Hallelujah! After two months of waiting, I finally have my middle and back axles back in my grubby little paws and can take them to R&W!
You’ll remember that in mid-August I took the two axles to Tucson Differential with a request that the center sections be swapped. This entailed a lot of steps:
- Disassemble both of the axles so that the center sections could be removed.
- Disassemble the low-pinion-and-“Magic Box” combination.
- Machine the front pinion support / housing on the high-pinion center section so it would accept the “Magic Box.”
- Drill new mounting holes in the “Magic Box” so that it could be clocked over to a more-horizontal orientation; in turn, this would mean that the upper end (with the input and output yokes) wouldn’t stick up as high as it might have otherwise and that it would be more in line with the transfer case yoke.
- Weld the original mounting holes to prevent leakage from the “Magic Box.”
When I took the axles to Bill, he told me that it would be about 2 1/2 weeks before he could work on them. I visited him after about 3 weeks and he had just disassembled them. We had originally thought that he could swap the pinion supports, but that turned out to be impossible as the high-pinion support has extra galleys inside to ensure that the bearings get oiled properly. Those galleys interfered with the ring gear in the low-pinion center section. Also, the low-pinion support didn’t have any corresponding oil galleys, and it wasn’t practical to reinvent them, so the result was that the high-pinion support was itself machined to provide a clean, smooth mounting surface for the “Magic Box.”
The back axle was ready in short order, as it only had to be disassembled and reassembled with the low-pinion center section. I opted not to take delivery of it, though, until the middle axle was ready. Because Tucson Differential doesn’t have the ability to machine or weld aluminum, that work had to be subcontracted – and then both Bill and I had to wait on the subcontractor’s schedule!
This week, it all finally came together. The subcontractor returned the modified “Magic Box” to Bill, Bill put everything together – again, and I collected them two days ago (Thursday, 10/8). Here are some photos I took.
We ultimately couldn’t lay the “Magic Box” over as flat as we wanted to, because of interference issues between one of the center gear’s bearings in the Box and the bolts that hold the Box to the center section. But my guesstimate is that the Box is now at about a 25-to-30-degree angle instead of its former 45 degrees. And that’s going to be fine, not least because it now holds more oil.

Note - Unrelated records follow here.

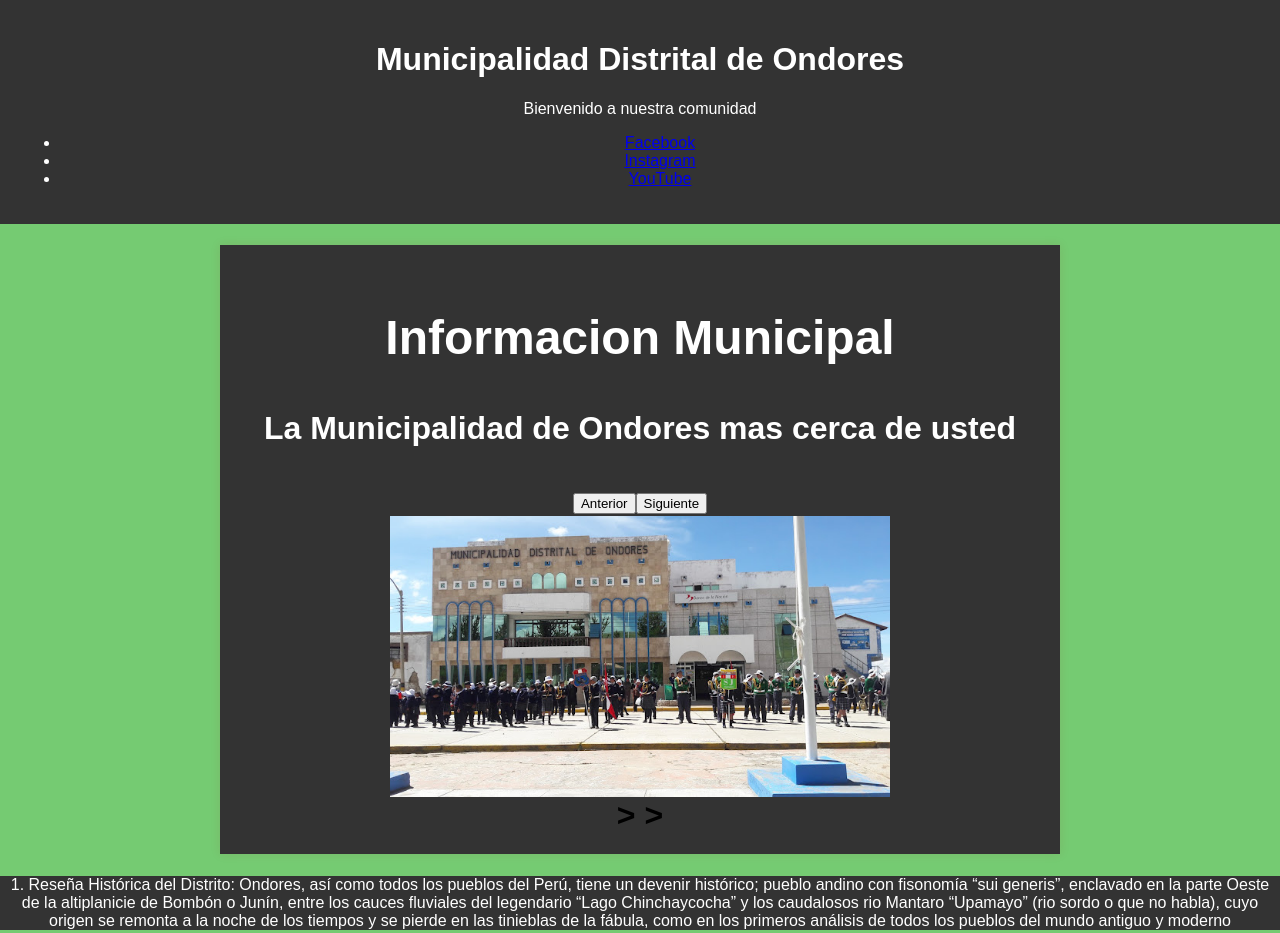
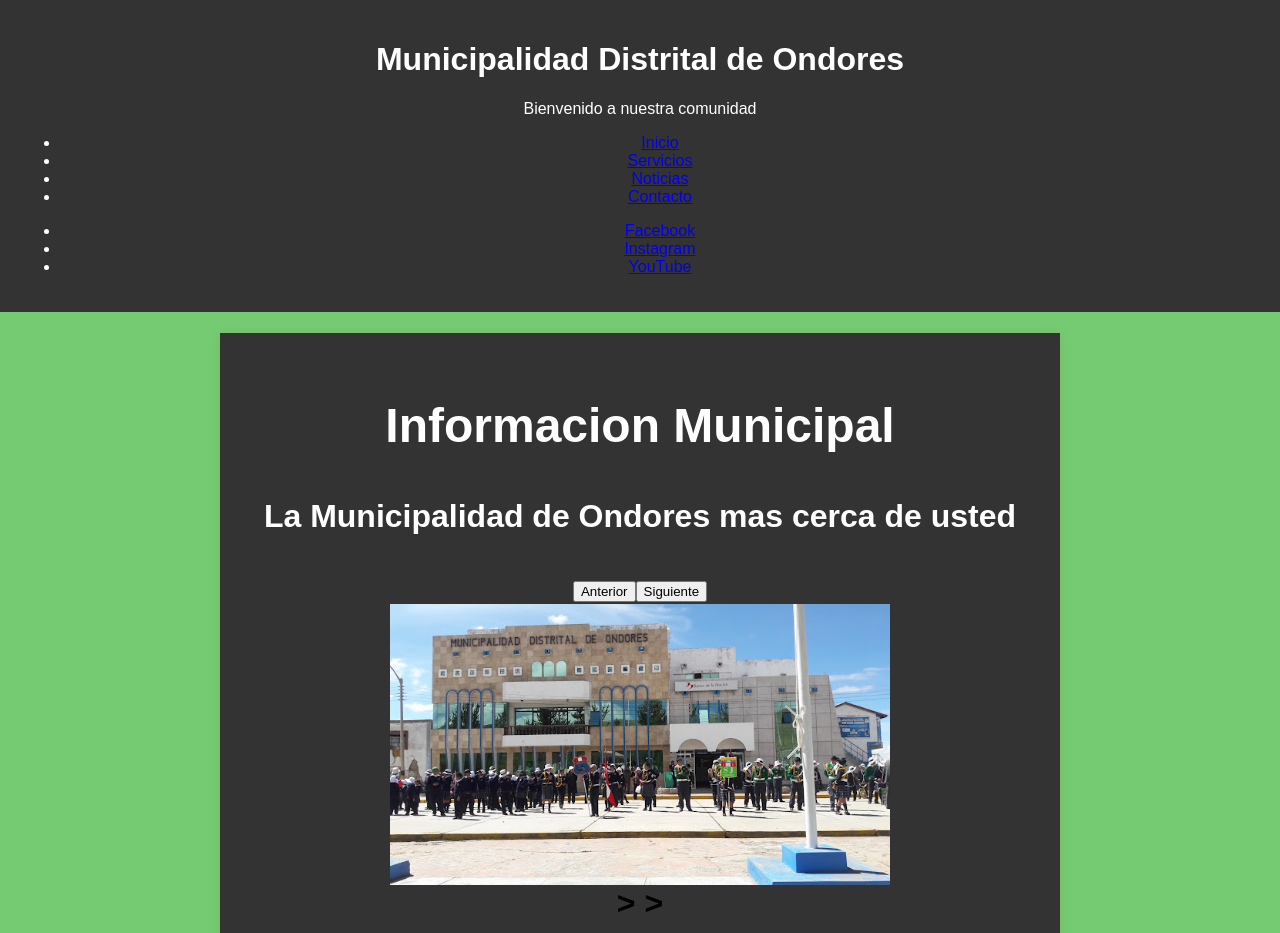
Before and after one commit to JOSIMAR-ESPINOZA/TAREA, a plain HTML site: page index.html in a window 1280 px wide. Shown: the top 933 px of the page. Drawn offline with Linux system fonts and the light colour scheme.

Commit message:
se inserto comando de cabecera

```diff
--- a/index.html
+++ b/index.html
@@ -16,6 +16,14 @@
         <P>
             Bienvenido a nuestra comunidad
         </P>
+        <nav>
+            <ul>
+                <li><a href="#inicio">Inicio</a></li>
+                <li><a href="#servicios">Servicios</a></li>
+                <li><a href="#noticias">Noticias</a></li>
+                <li><a href="#contacto">Contacto</a></li>
+            </ul>
+        </nav>
         <nav>
             <ul>
                 <li><a href="https://www.facebook.com/municipalidadondores/?locale=es_LA" target="_blank" rel="noopener noreferrer">Facebook</a></li>
```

There will probably have to be some changes made to the frame now, because the upper end of the Box is higher than it used to be. But that’s a small price to pay for the vulnerability reduction to the Box!
I’ll be taking the axles to R&W on Monday. Let’s hope this is the last change we need to make to the axles, and that the frame can be completed and the bodywork begun!
Side note: I am very pleased with the quality of the work done by Tucson Differential and recommend their services without reservation.